Therapeutic Dosages

Vitamin D is typically taken at doses between the Recommended Daily Allowance (RDA) and the Upper Level Intake (UL), the upper limit of what is considered safe. Therapeutic doses are usually closer to the UL. These recommendations were updated in 2010 by the Institute of Medicine, and they vary for people of different ages and pregnancy/lactation status. See Requirements/Sources for more details.

Sometimes, vitamin D is recommended or prescribed at doses that exceed what is typically considered "safe." In these cases, physician supervision is recommended. (See Side Effects & Warnings for more information.)

What Is the Scientific Evidence for Vitamin D?


Individuals with severe osteoporosis often have low levels of vitamin D. ^[2] Supplementing with vitamin D alone is probably no more than minimally helpful, at best, ^[3] but the combination of calcium and vitamin D is probably more effective. (See the Calcium article for more information.)

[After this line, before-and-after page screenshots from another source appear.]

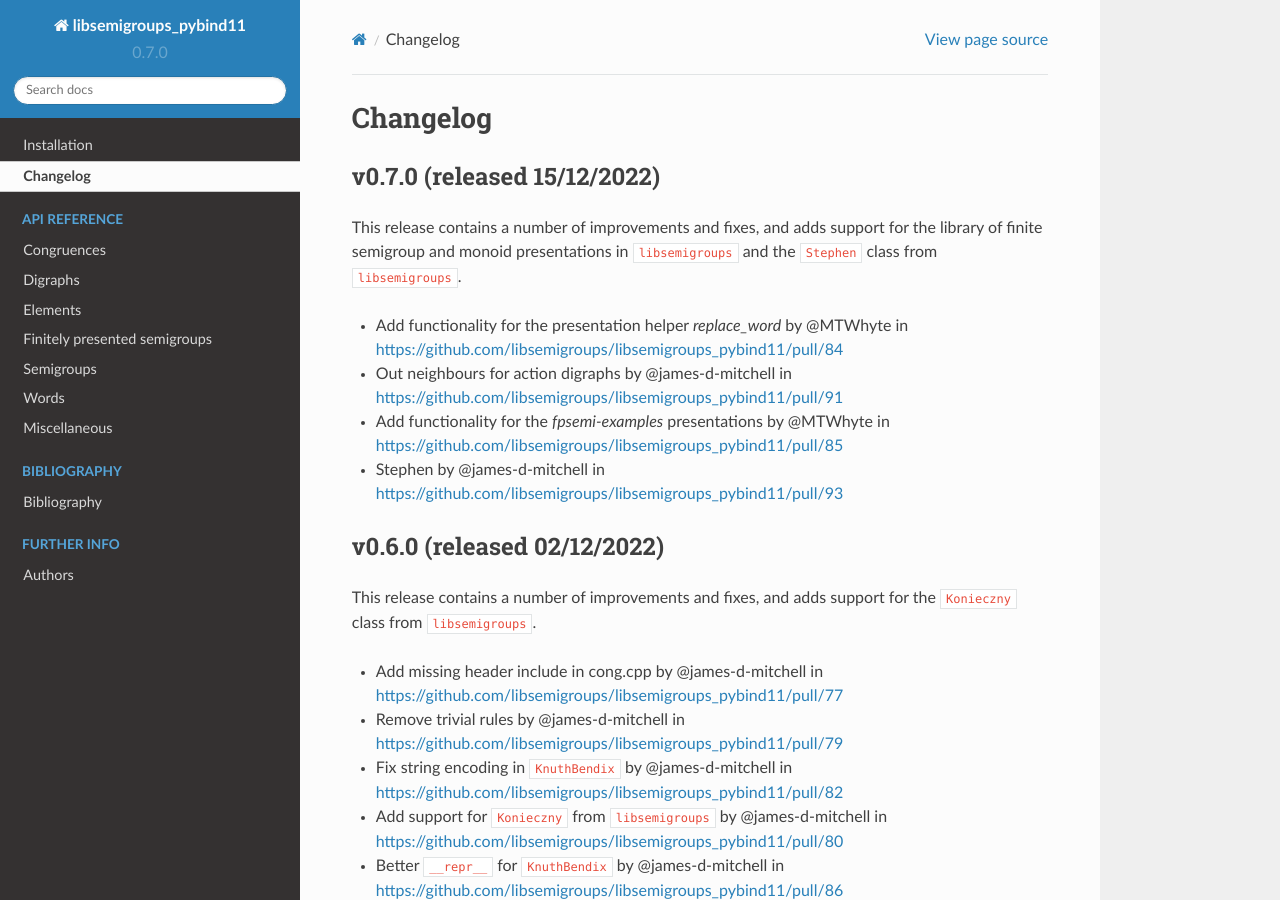
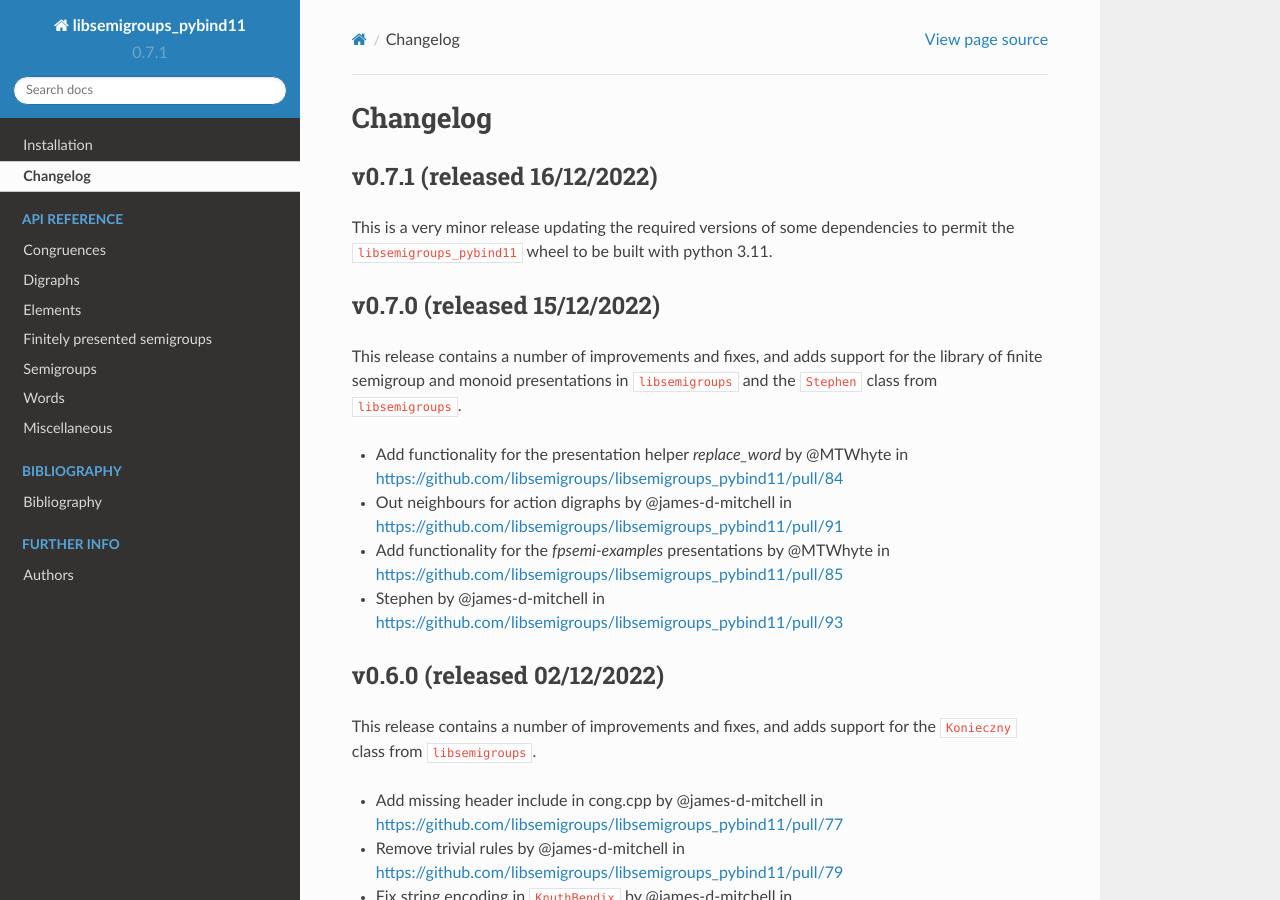
Before and after one commit to libsemigroups/libsemigroups_pybind11, a Sphinx documentation site: the page built from docs/source/changelog.rst, in a window 1280 px wide and 900 px high. Built offline with Sphinx 7.4.7 and the Read the Docs theme 2.0.0, drawn with Linux system fonts in a browser that asks for light colours; pages that are not in the unit, such as notebooks, are missing from menus.

Commit message:
Update version numbers etc for v0.7.1

```diff
--- a/docs/source/changelog.rst
+++ b/docs/source/changelog.rst
@@ -6,6 +6,13 @@
 
 Changelog
 =========
+
+v0.7.1 (released 16/12/2022)
+----------------------------
+
+This is a very minor release updating the required versions of some
+dependencies to permit the ``libsemigroups_pybind11`` wheel to be built with
+python 3.11.
 
 v0.7.0 (released 15/12/2022)
 ----------------------------
--- a/docs/source/conf.py
+++ b/docs/source/conf.py
@@ -26,8 +26,8 @@ master_doc = "index"
 project = u"libsemigroups_pybind11"
 copyright = u"2021-2022, J. D. Mitchell + Maria Tsalakou"
 author = u"J. D. Mitchell + Maria Tsalakou"
-version = u"0.7.0"
-release = u"0.7.0"
+version = u"0.7.1"
+release = u"0.7.1"
 language = "python"
 exclude_patterns = ["_build"]
 pygments_style = "sphinx"
--- a/docs/source/index.rst
+++ b/docs/source/index.rst
@@ -1,4 +1,4 @@
-libsemigroups_pybind11 - Version 0.7.0
+libsemigroups_pybind11 - Version 0.7.1
 ======================================
 
 python bindings for the C++ library libsemigroups
--- a/docs/source/install.rst
+++ b/docs/source/install.rst
@@ -4,7 +4,7 @@
 
    The full license is in the file LICENSE, distributed with this software.
 
-.. |libsemigroups-pybind11-version| replace:: 0.7.0
+.. |libsemigroups-pybind11-version| replace:: 0.7.1
 
 Installation
 ============
--- a/setup.py
+++ b/setup.py
@@ -29,7 +29,7 @@ from tools import (  # pylint: disable=import-error, wrong-import-position
     minimum_libsemigroups_version,
 )
 
-__version__ = "0.7.0"
+__version__ = "0.7.1"
 
 
 def compare_version_numbers(supplied, required):
```
Also changed, not shown: README.md (+5 -5 lines).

Interestingly, vitamin D may offer another benefit for osteoporosis in seniors: most (though not all) studies have found that vitamin D supplementation improves balance in seniors (especially female seniors) and reduces risk of falling. ^[5] Since the most common adverse consequence of osteoporosis is a fracture due to a fall, this could be a meaningful benefit. Why vitamin D should offer this benefit, however, remains a mystery.

Supplementation with vitamin D plus calcium may aid healing aftera fracture has occurred. ^[6]

Getting adequate vitamin D may help prevent the development of hypertension.45-49


  1. Institute of Medicine. Report Brief: Dietary Reference Intakes for Calcium and Vitamin D. Released November 30, 2010. Accessed at the IOM Web site:
  2. Fuller KE, Casparian JM. Vitamin D: balancing cutaneous and systematic considerations. South Med J. 2001;94:58-64.
  3. Rostand SG. Ultraviolet light may contribute to geographic and racial blood pressure differences. Hypertension. 1997;30(2 pt 1):150-156.
  4. Krause R, Buhring M, Hopfenmuller W, et al. Ultraviolet B and blood pressure [letter]. Lancet. 1998;352:709-710.
  5. Scragg R. Sunlight, vitamin D, and cardiovascular disease. In: Crass MF II, Avioli LV, eds. Calcium Regulating Hormones and Cardiovascular Function. Boca Raton, FL: CRC Press; 1995:213-237.
  6. O'Connell TD, Simpson RU. 1,25-dihydroxyvitamin D3 and cardiac muscle structure and function. In: Crass MF II, Avioli LV, eds. Calcium-Regulating Hormones and Cardiovascular Function. Boca Raton, FL: CRC Press; 1995:191-211.